[Opening Source data section]
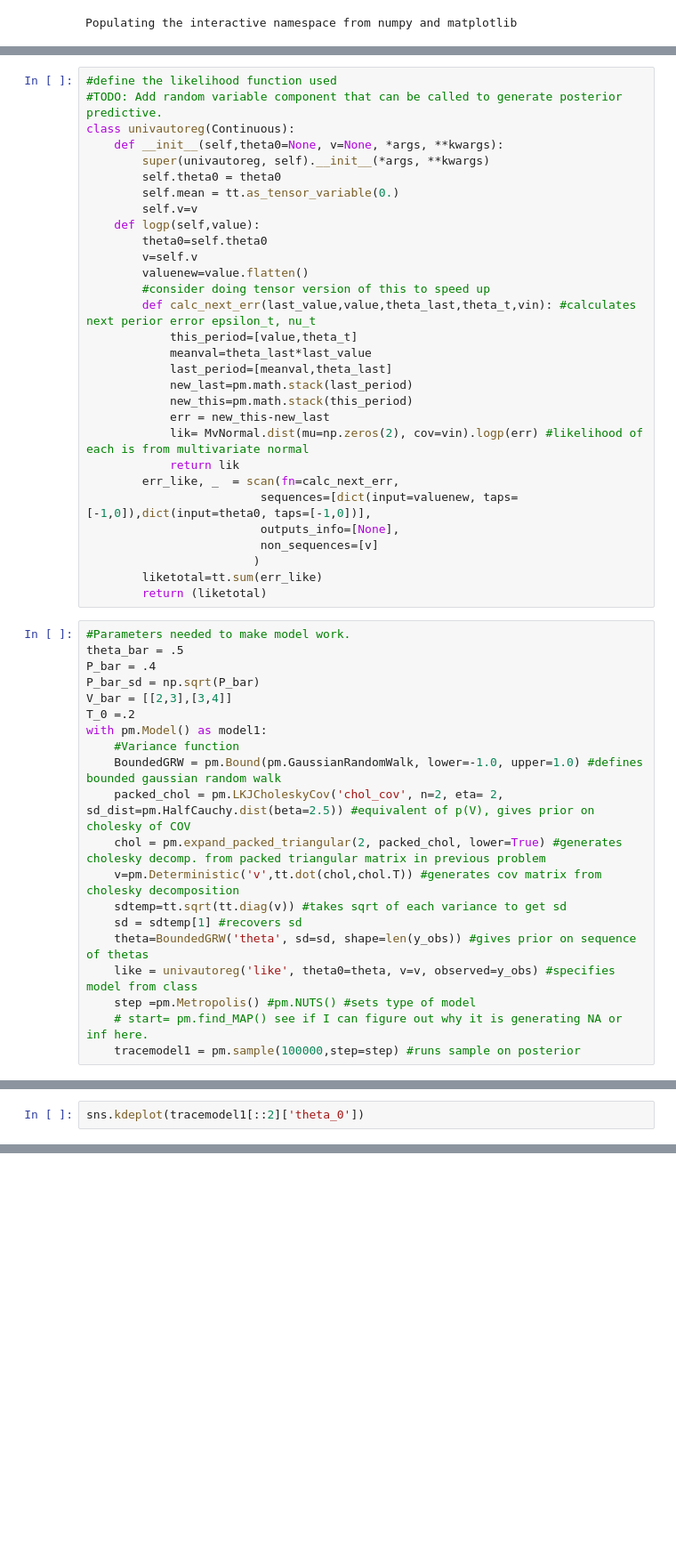
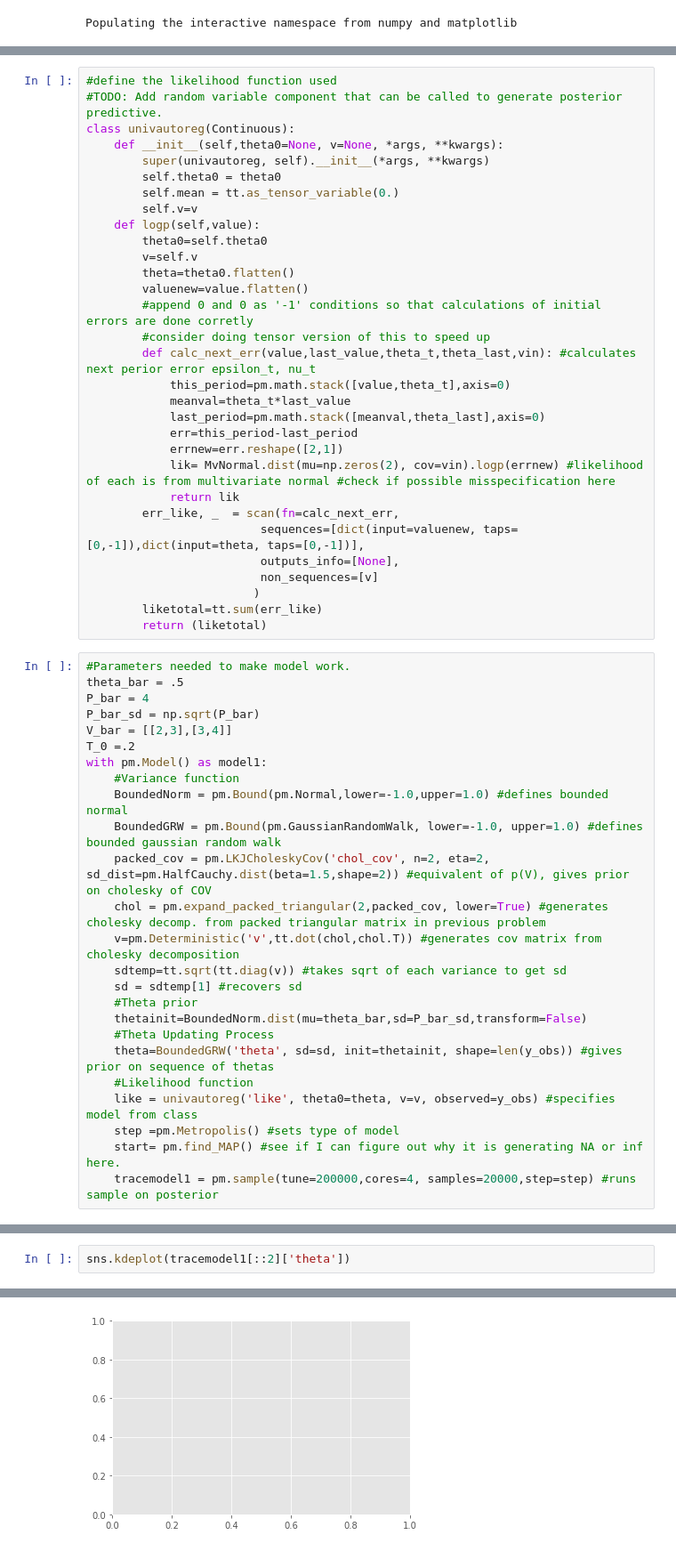
Before and after one commit to bkaplowitz/MCMC-TS, a Jupyter notebook: Problem1_MarchingOrdersforTom.ipynb, the cells around one changed output, grey strips where cells are left out. Shown: that part at 89% size. Saved outputs shown, nothing was run; the diff lists cells and outputs as text; blank space fills up the shorter version.

Commit message:
fixed problem--sampler works correctly

```diff
--- a/Problem1_MarchingOrdersforTom.ipynb
+++ b/Problem1_MarchingOrdersforTom.ipynb
@@ -112,19 +130,20 @@ class univautoreg(Continuous):
     def logp(self,value):
         theta0=self.theta0
         v=self.v
+        theta=theta0.flatten()
         valuenew=value.flatten()
+        #append 0 and 0 as '-1' conditions so that calculations of initial errors are done corretly
         #consider doing tensor version of this to speed up
-        def calc_next_err(last_value,value,theta_last,theta_t,vin): #calculates next perior error epsilon_t, nu_t
-            this_period=[value,theta_t]
-            meanval=theta_last*last_value
-            last_period=[meanval,theta_last]
-            new_last=pm.math.stack(last_period)
-            new_this=pm.math.stack(this_period)
-            err = new_this-new_last
-            lik= MvNormal.dist(mu=np.zeros(2), cov=vin).logp(err) #likelihood of each is from multivariate normal
+        def calc_next_err(value,last_value,theta_t,theta_last,vin): #calculates next perior error epsilon_t, nu_t
+            this_period=pm.math.stack([value,theta_t],axis=0)
+            meanval=theta_t*last_value
+            last_period=pm.math.stack([meanval,theta_last],axis=0)
+            err=this_period-last_period
+            errnew=err.reshape([2,1])
+            lik= MvNormal.dist(mu=np.zeros(2), cov=vin).logp(errnew) #likelihood of each is from multivariate normal #check if possible misspecification here
             return lik
         err_like, _  = scan(fn=calc_next_err,
-                         sequences=[dict(input=valuenew, taps=[-1,0]),dict(input=theta0, taps=[-1,0])],
+                         sequences=[dict(input=valuenew, taps=[0,-1]),dict(input=theta, taps=[0,-1])],
                          outputs_info=[None],
                          non_sequences=[v]
                         )
@@ -133,23 +152,28 @@ class univautoreg(Continuous):
 # %%
 #Parameters needed to make model work.
 theta_bar = .5
-P_bar = .4
+P_bar = 4
 P_bar_sd = np.sqrt(P_bar)
 V_bar = [[2,3],[3,4]]
 T_0 =.2
 with pm.Model() as model1:
     #Variance function
+    BoundedNorm = pm.Bound(pm.Normal,lower=-1.0,upper=1.0) #defines bounded normal
     BoundedGRW = pm.Bound(pm.GaussianRandomWalk, lower=-1.0, upper=1.0) #defines bounded gaussian random walk
-    packed_chol = pm.LKJCholeskyCov('chol_cov', n=2, eta= 2, sd_dist=pm.HalfCauchy.dist(beta=2.5)) #equivalent of p(V), gives prior on cholesky of COV
-    chol = pm.expand_packed_triangular(2, packed_chol, lower=True) #generates cholesky decomp. from packed triangular matrix in previous problem
+    packed_cov = pm.LKJCholeskyCov('chol_cov', n=2, eta=2, sd_dist=pm.HalfCauchy.dist(beta=1.5,shape=2)) #equivalent of p(V), gives prior on cholesky of COV
+    chol = pm.expand_packed_triangular(2,packed_cov, lower=True) #generates cholesky decomp. from packed triangular matrix in previous problem
     v=pm.Deterministic('v',tt.dot(chol,chol.T)) #generates cov matrix from cholesky decomposition
     sdtemp=tt.sqrt(tt.diag(v)) #takes sqrt of each variance to get sd
     sd = sdtemp[1] #recovers sd
-    theta=BoundedGRW('theta', sd=sd, shape=len(y_obs)) #gives prior on sequence of thetas
+    #Theta prior
+    thetainit=BoundedNorm.dist(mu=theta_bar,sd=P_bar_sd,transform=False)
+    #Theta Updating Process
+    theta=BoundedGRW('theta', sd=sd, init=thetainit, shape=len(y_obs)) #gives prior on sequence of thetas
+    #Likelihood function
     like = univautoreg('like', theta0=theta, v=v, observed=y_obs) #specifies model from class
-    step =pm.Metropolis() #pm.NUTS() #sets type of model
-    # start= pm.find_MAP() see if I can figure out why it is generating NA or inf here.
-    tracemodel1 = pm.sample(100000,step=step) #runs sample on posterior
+    step =pm.Metropolis() #sets type of model
+    start= pm.find_MAP() #see if I can figure out why it is generating NA or inf here.
+    tracemodel1 = pm.sample(tune=200000,cores=4, samples=20000,step=step) #runs sample on posterior
 # %% [output]
 Multiprocess sampling (4 chains in 4 jobs)
 CompoundStep
@@ -168,2 +260,3 @@ pm.autocorrplot(tracemodel1[0::2])
 # %%
-sns.kdeplot(tracemodel1[::2]['theta_0'])
+sns.kdeplot(tracemodel1[::2]['theta'])
+# %% [output]
@@ -170,2 +264,3 @@ sns.kdeplot(tracemodel1[::2]['theta_0'])
+[figure, added]
 # %%
 sns.kdeplot(tracemodel1[::2]['v'])
```
Also changed, not shown: parts of 14 cells of this notebook.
[Closing Source data section]
What needs to be done> Return the preceding entries exactly, each word as given, but leave out any picture.

Output for this exercise>
Before and after one commit to bkaplowitz/MCMC-TS, a Jupyter notebook: Problem1_MarchingOrdersforTom.ipynb, the cells around one changed output, grey strips where cells are left out. Shown: that part at 89% size. Saved outputs shown, nothing was run; the diff lists cells and outputs as text; blank space fills up the shorter version.

Commit message:
fixed problem--sampler works correctly

```diff
--- a/Problem1_MarchingOrdersforTom.ipynb
+++ b/Problem1_MarchingOrdersforTom.ipynb
@@ -112,19 +130,20 @@ class univautoreg(Continuous):
     def logp(self,value):
         theta0=self.theta0
         v=self.v
+        theta=theta0.flatten()
         valuenew=value.flatten()
+        #append 0 and 0 as '-1' conditions so that calculations of initial errors are done corretly
         #consider doing tensor version of this to speed up
-        def calc_next_err(last_value,value,theta_last,theta_t,vin): #calculates next perior error epsilon_t, nu_t
-            this_period=[value,theta_t]
-            meanval=theta_last*last_value
-            last_period=[meanval,theta_last]
-            new_last=pm.math.stack(last_period)
-            new_this=pm.math.stack(this_period)
-            err = new_this-new_last
-            lik= MvNormal.dist(mu=np.zeros(2), cov=vin).logp(err) #likelihood of each is from multivariate normal
+        def calc_next_err(value,last_value,theta_t,theta_last,vin): #calculates next perior error epsilon_t, nu_t
+            this_period=pm.math.stack([value,theta_t],axis=0)
+            meanval=theta_t*last_value
+            last_period=pm.math.stack([meanval,theta_last],axis=0)
+            err=this_period-last_period
+            errnew=err.reshape([2,1])
+            lik= MvNormal.dist(mu=np.zeros(2), cov=vin).logp(errnew) #likelihood of each is from multivariate normal #check if possible misspecification here
             return lik
         err_like, _  = scan(fn=calc_next_err,
-                         sequences=[dict(input=valuenew, taps=[-1,0]),dict(input=theta0, taps=[-1,0])],
+                         sequences=[dict(input=valuenew, taps=[0,-1]),dict(input=theta, taps=[0,-1])],
                          outputs_info=[None],
                          non_sequences=[v]
                         )
@@ -133,23 +152,28 @@ class univautoreg(Continuous):
 # %%
 #Parameters needed to make model work.
 theta_bar = .5
-P_bar = .4
+P_bar = 4
 P_bar_sd = np.sqrt(P_bar)
 V_bar = [[2,3],[3,4]]
 T_0 =.2
 with pm.Model() as model1:
     #Variance function
+    BoundedNorm = pm.Bound(pm.Normal,lower=-1.0,upper=1.0) #defines bounded normal
     BoundedGRW = pm.Bound(pm.GaussianRandomWalk, lower=-1.0, upper=1.0) #defines bounded gaussian random walk
-    packed_chol = pm.LKJCholeskyCov('chol_cov', n=2, eta= 2, sd_dist=pm.HalfCauchy.dist(beta=2.5)) #equivalent of p(V), gives prior on cholesky of COV
-    chol = pm.expand_packed_triangular(2, packed_chol, lower=True) #generates cholesky decomp. from packed triangular matrix in previous problem
+    packed_cov = pm.LKJCholeskyCov('chol_cov', n=2, eta=2, sd_dist=pm.HalfCauchy.dist(beta=1.5,shape=2)) #equivalent of p(V), gives prior on cholesky of COV
+    chol = pm.expand_packed_triangular(2,packed_cov, lower=True) #generates cholesky decomp. from packed triangular matrix in previous problem
     v=pm.Deterministic('v',tt.dot(chol,chol.T)) #generates cov matrix from cholesky decomposition
     sdtemp=tt.sqrt(tt.diag(v)) #takes sqrt of each variance to get sd
     sd = sdtemp[1] #recovers sd
-    theta=BoundedGRW('theta', sd=sd, shape=len(y_obs)) #gives prior on sequence of thetas
+    #Theta prior
+    thetainit=BoundedNorm.dist(mu=theta_bar,sd=P_bar_sd,transform=False)
+    #Theta Updating Process
+    theta=BoundedGRW('theta', sd=sd, init=thetainit, shape=len(y_obs)) #gives prior on sequence of thetas
+    #Likelihood function
     like = univautoreg('like', theta0=theta, v=v, observed=y_obs) #specifies model from class
-    step =pm.Metropolis() #pm.NUTS() #sets type of model
-    # start= pm.find_MAP() see if I can figure out why it is generating NA or inf here.
-    tracemodel1 = pm.sample(100000,step=step) #runs sample on posterior
+    step =pm.Metropolis() #sets type of model
+    start= pm.find_MAP() #see if I can figure out why it is generating NA or inf here.
+    tracemodel1 = pm.sample(tune=200000,cores=4, samples=20000,step=step) #runs sample on posterior
 # %% [output]
 Multiprocess sampling (4 chains in 4 jobs)
 CompoundStep
@@ -168,2 +260,3 @@ pm.autocorrplot(tracemodel1[0::2])
 # %%
-sns.kdeplot(tracemodel1[::2]['theta_0'])
+sns.kdeplot(tracemodel1[::2]['theta'])
+# %% [output]
@@ -170,2 +264,3 @@ sns.kdeplot(tracemodel1[::2]['theta_0'])
+[figure, added]
 # %%
 sns.kdeplot(tracemodel1[::2]['v'])
```
Also changed, not shown: parts of 14 cells of this notebook.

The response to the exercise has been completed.